Sprint also promises its customers will receive “unlimited access to exclusive artist content not available anywhere else.” But it’s not clear yet whether that means Sprint’s 45 million wireless customers will receive free subscriptions to Tidal, or whether the service will be given special treatment on Sprint’s network. “More news on exclusive offers, what this exactly means for current and new Sprint customers and upcoming promotions from Sprint and TIDAL will be unveiled soon,” a Sprint spokeswoman told WIRED.
The deal is hardly as big as AT&T’s proposed $85.4 billion acquisition of Time-Warner or Verizon’s $4.4 billion purchase of AOL or its troubled plan to Yahoo for $4.8 billion. But it stems from the same impulse: telcos want to buy up content companies to hedge against multiple assaults on their traditional business models.
Cord-cutting threatens to undermine their pay television businesses. Tech companies are to building their own internet infrastructure. And as more wireless spectrum becomes available for the emerging 5G standard, new competitors could emerge, or certain incumbents could gain an edge over others. Comcast, for example, has ambitions to get into the wireless market and could eventually crowd out smaller players like Sprint. Meanwhile, the telcos have watched as Amazon, Facebook, and Google have become some of the most valuable companies in the world on the backs of infrastructure controlled by the telcos. So it’s only natural for Sprint and other old school companies to try to buy their way into the new hybrid tech/media industry while searching for ways to distinguish themselves from each other.
So far, that’s largely taking the form of an idea that has long worked for telcos: the bundle. For example, AT&T bought satellite television provider DirecTV in 2014 and launched a new streaming video service last year called DirecTV Now that offers access to live television programming. To sweeten the deal, AT&T offers free unlimited data to its broadband customers who also subscribe to DirecTV, while those who forgo a DirecTV subscription will have to pay an extra to exceed their 300GB data limits. AT&T also exempts data used by the DirecTV Now app from its wireless plan caps. In short, it’s a way to encourage customers who want live television programming to pick DirecTV Now and AT&T over competing services.
Since the Federal Communications Commission’s Republican members, who now have a majority at the agency, have signalled that they hope to roll back at least some of the agency’s net neutrality rules, there’s little to stop Sprint from pursuing a similar strategy with Tidal. The company could, for example, allow Tidal to bypass Sprint’s current audio quality limits for music streaming services on its wireless plans.

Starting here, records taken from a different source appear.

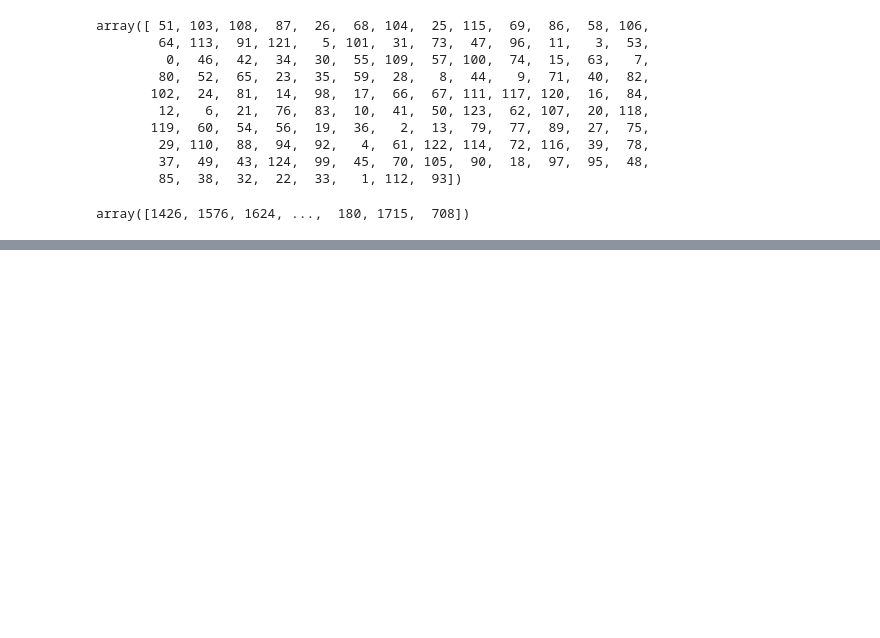
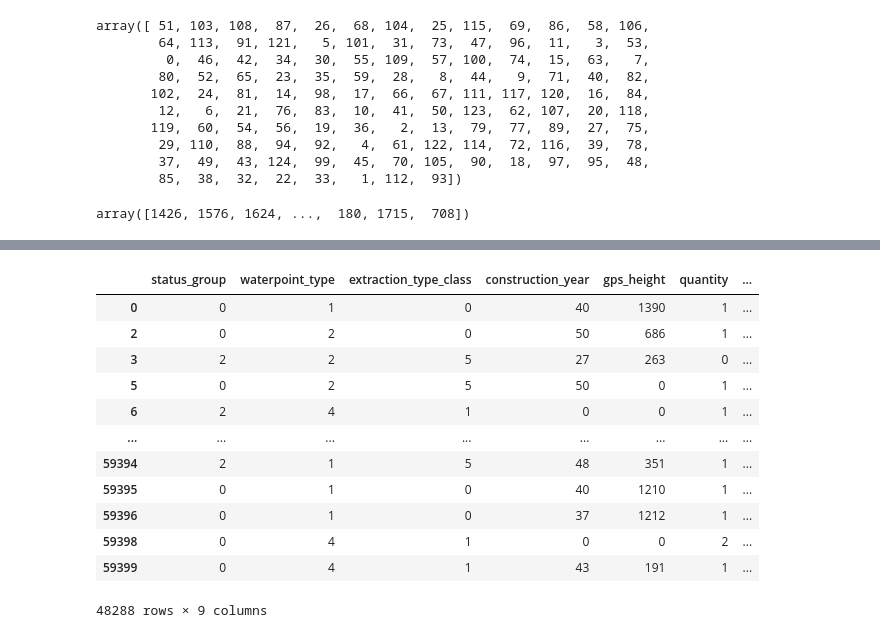
Before and after one commit to julietday422/Tanzanian_Well_Status_Prediction, a Jupyter notebook: EDA.ipynb, the cells around one changed output, grey strips where cells are left out. Drawn from its saved outputs; the diff is of its cells as text; code cells hidden in the pictures; blank space fills up the shorter version.

```diff
--- a/EDA.ipynb
+++ b/EDA.ipynb
@@ -683,0 +786,16 @@ dtype: int64
+# %%
+df_top_corr
+# %% [output]
+|  | status_group | waterpoint_type | extraction_type_class | construction_year | gps_height | quantity | ... |
+| 0 | 0 | 1 | 0 | 40 | 1390 | 1 | ... |
+| 2 | 0 | 2 | 0 | 50 | 686 | 1 | ... |
+| 3 | 2 | 2 | 5 | 27 | 263 | 0 | ... |
+| 5 | 0 | 2 | 5 | 50 | 0 | 1 | ... |
+| 6 | 2 | 4 | 1 | 0 | 0 | 1 | ... |
+| ... | ... | ... | ... | ... | ... | ... | ... |
+| 59394 | 2 | 1 | 5 | 48 | 351 | 1 | ... |
+| 59395 | 0 | 1 | 0 | 40 | 1210 | 1 | ... |
+| 59396 | 0 | 1 | 0 | 37 | 1212 | 1 | ... |
+| 59398 | 0 | 4 | 1 | 0 | 0 | 2 | ... |
+| 59399 | 0 | 4 | 1 | 43 | 191 | 1 | ... |
+48288 rows × 9 columns
```
Also changed, not shown: parts of 30 cells of this notebook.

While telcos’ impulse to gobble up tech and media companies makes sense, it remains to be seen whether these deals will benefit them in the end. Mega-mergers have a tendency to not work out well (anyone remember Time-Warner’s acquisition of AOL?) Sprint’s investment in Tidal, at least, is lower stakes.
And the partnership could provide a big boost to Tidal. Although the company claimed early last year to have around 3 million paid subscribers, a report published last week by Norwegian newspaper Dagens Næringslivsaid, based on documents provided to record labels, concluded that Tidal only had around 850,000 paid subscribers. Sprint declined to comment on Dagens Næringslivsaid’s report, and Tidal did not respond to a request for comment.
Regardless, Tidal likely has far fewer customers than competing services like Spotify, which claimed 40 million paid subscribers in September, and Apple Music, which boasted 20 million paid subscribers in December. Sprint seems to be banking on the idea that even though Tidal’s exclusive arrangements with Kanye West, Radiohead, and Prince have failed to translate into a spike paid subscriptions, such premiums might be enough to get people to switch to Sprint, or at least not switch to another provider. It may well not work. But you can’t knock the hustle.